The first season concludes with a shocking event – but one that is not uncommon in real life. One of the workers, Cheyenne (played by Nichole Bloom), gives birth. Manager Glenn gives her paid time-off and gets sacked for it, as the company’s official policy is to try and get rid of workers who have children.
This event tips Cloud 9’s workers over the edge, convincing them that unionising is the only way to defend themselves. As a result, there’s a walkout involving most of the staff, including those who were initially skeptical of unionisation.
A number of episodes focus on the union drive. Later on we also see a growing divergence between the rank-and-file workers on the shop floor, and the union bureaucrats higher up.
As in real life, this bureaucratic layer often seems to be more cautious, conservative, and sometimes pretty self-serving. They are shown as happy to try and strike deals with the bosses in order to avoid a fight.
Ideally the sitcom should have gone much further into this. It should have shown the need to democratise the unions and turn them into fighting, militant organisations, with union officials accountable to the members, and on the same pay as them.
This is what the workers at Cloud 9 needed from their union. But there's only so much we can expect from an NBC/Netflix sitcom.
The show hits the nail on the head when it comes to making fun of the doublespeak that the bosses use to cover their abuse of workers.
For example, one scene is set during a blizzard, where the store is about to get snowed in. The manager calls head office and says he’s concerned for the safety of the staff. He is duly answered with, “oh yes, safety of our employees is the most important priority”.
But when he asks if he can let them go early, the response is: “Oh, wouldn’t that be such a sweet gesture…anyway if you need anything else we’ll be here until the store closes.”
He asks: “Are you saying we can’t leave?” And the answer he gets is: “...we’re saying that we appreciate your commitment to stay.”
Many workers will be familiar with this style of cowardly gaslighting!
Many other shows have opportunistically tried to ride the wave of the Black Lives Matter (BLM) movement by pandering to liberal politics.

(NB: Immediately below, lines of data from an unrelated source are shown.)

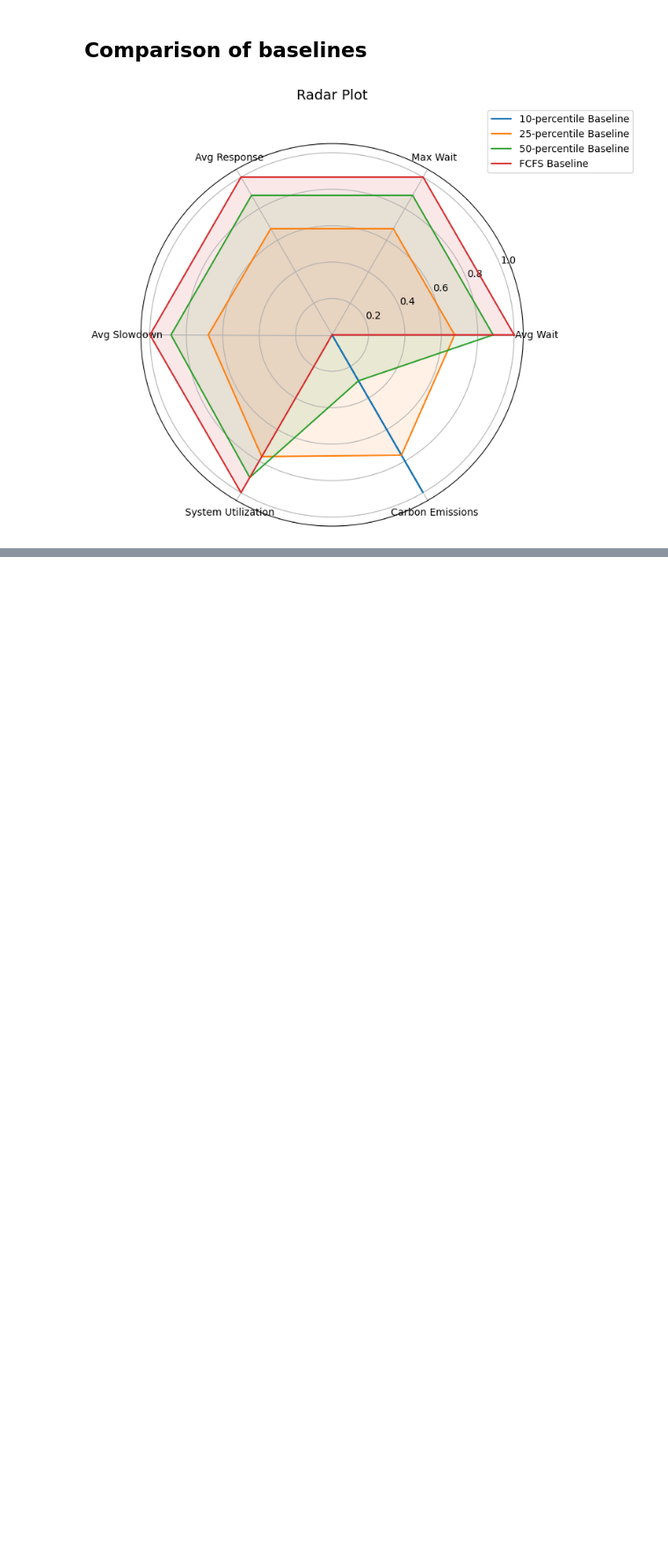
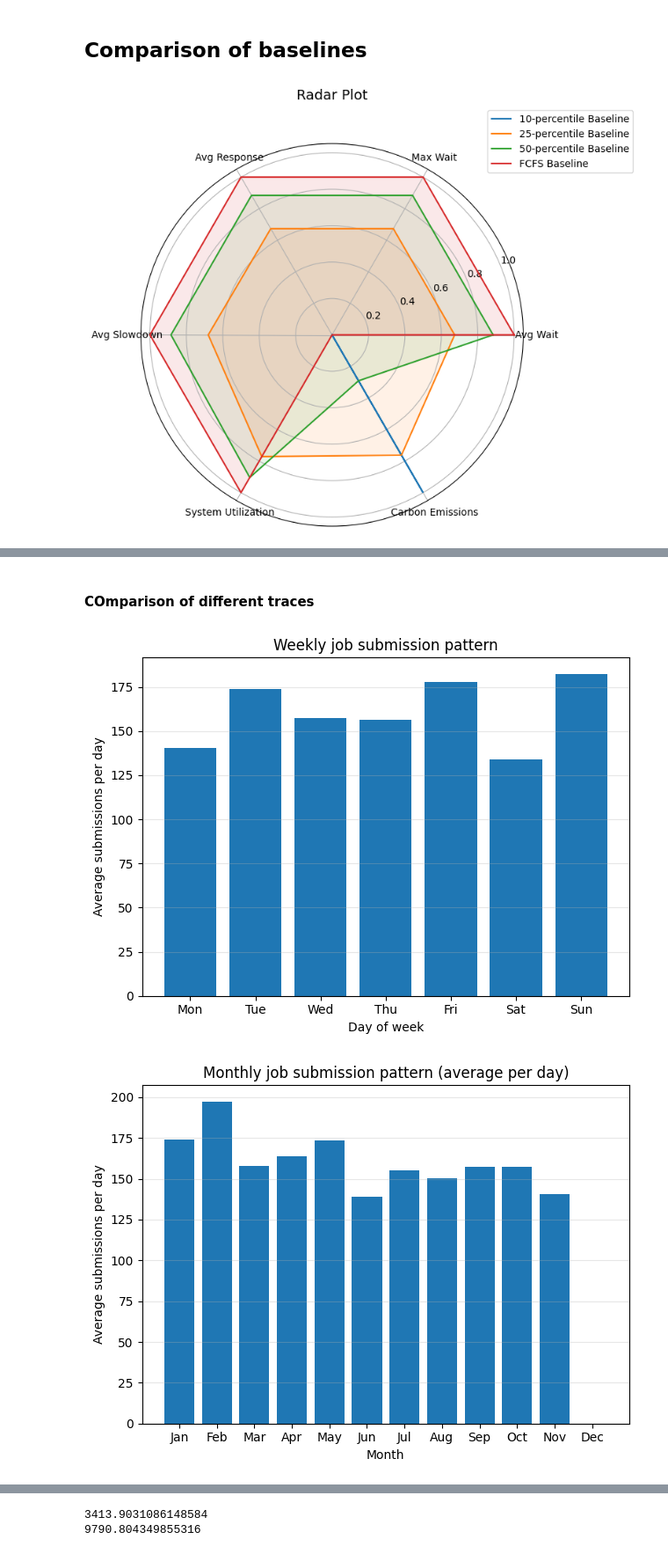
Before and after one commit to dadyownes15/green-hpc-scheduler, a Jupyter notebook: figures.ipynb, the cells around one changed output, grey strips where cells are left out. Shown at 88% size. Saved outputs shown, nothing was run; the diff lists cells and outputs as text; code cells hidden in the pictures; blank space fills up the shorter version.

```diff
--- a/figures.ipynb
+++ b/figures.ipynb
@@ -86,0 +232,13 @@ plot_scheduler_radar(data)
+# %% [markdown]
+#### COmparison of different traces
+# %%
+## Non convergent dataset:
+WORKLOAD_PATH_BAD = "./data/workloads/workload.swf 15-27-56-414.swf"
+df_bad = create_job_df(path=WORKLOAD_PATH_BAD)
+
+plot_workload_patterns(df_bad)
+print(df['requested_runtime'].mean())
+print(df_bad["requested_runtime"].mean())
+# %% [output]
+[figure, added]
+[figure, added]
@@ -86,0 +248,2 @@ plot_scheduler_radar(data)
+3413.9031086148584
+9790.804349855316
```
Also changed, not shown: parts of 7 cells of this notebook, 31 other files.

Superstore, by contrast, goes further and actually exposes the total hypocrisy and complicity of big business in racism.
For example, in one episode, in response to the BLM demos, the Cloud 9 management makes a big show of taking the security locks off the cabinet holding hair products marketed for black people (something that stores like Walmart actually have in place).
The management then put up a sign saying: “We believe in black lives.” This is rightly portrayed by the programme as nothing more than cynical gesturing; and the episode shows how racism is built into the workplace structure.
In the final episode of season four, management colludes with the federal government’s immigration service (ICE) to undermine a union recruitment drive. When Mateo (an undocumented worker) is chased by ICE officers, several of his co-workers try to help him escape.
Unfortunately, Mateo is arrested, and everyone is horrified and angry as they stand watching him leave. Significantly, this included those workers who were previously saying ignorant things about immigration etc. This shows how events can impact consciousness. The call to unionise is reasserted.
In another storyline, a group of male workers start to spread reactionary rumours claiming that men are to be made redundant by the new female CEO. A workplace meeting is organised so they can air their issues.
The show correctly exposes the basis of these ideas as dangerous and bigoted, but then goes further. When one of the men reveals that he’s actually just scared of the precariousness of his job, and the instability of the world in general, the episode shows him starting to concede that his anger and fear may be misdirected.
Finally, in the last season, we are shown how the store is impacted by COVID-19. Jobs come under threat, and closure of the store is on the cards, as online shopping becomes the norm. Again we see how the protection of profit takes precedence over workers’ livelihoods.
Over its six series, Superstore proves to be both funny and very revealing. It accurately shows the ongoing struggle between the underpaid and overworked staff, on the one hand, and the ruthless corporate management and their billionaire bosses on the other.
Workers in companies such as Amazon will find this all very familiar – if not such a laughing matter.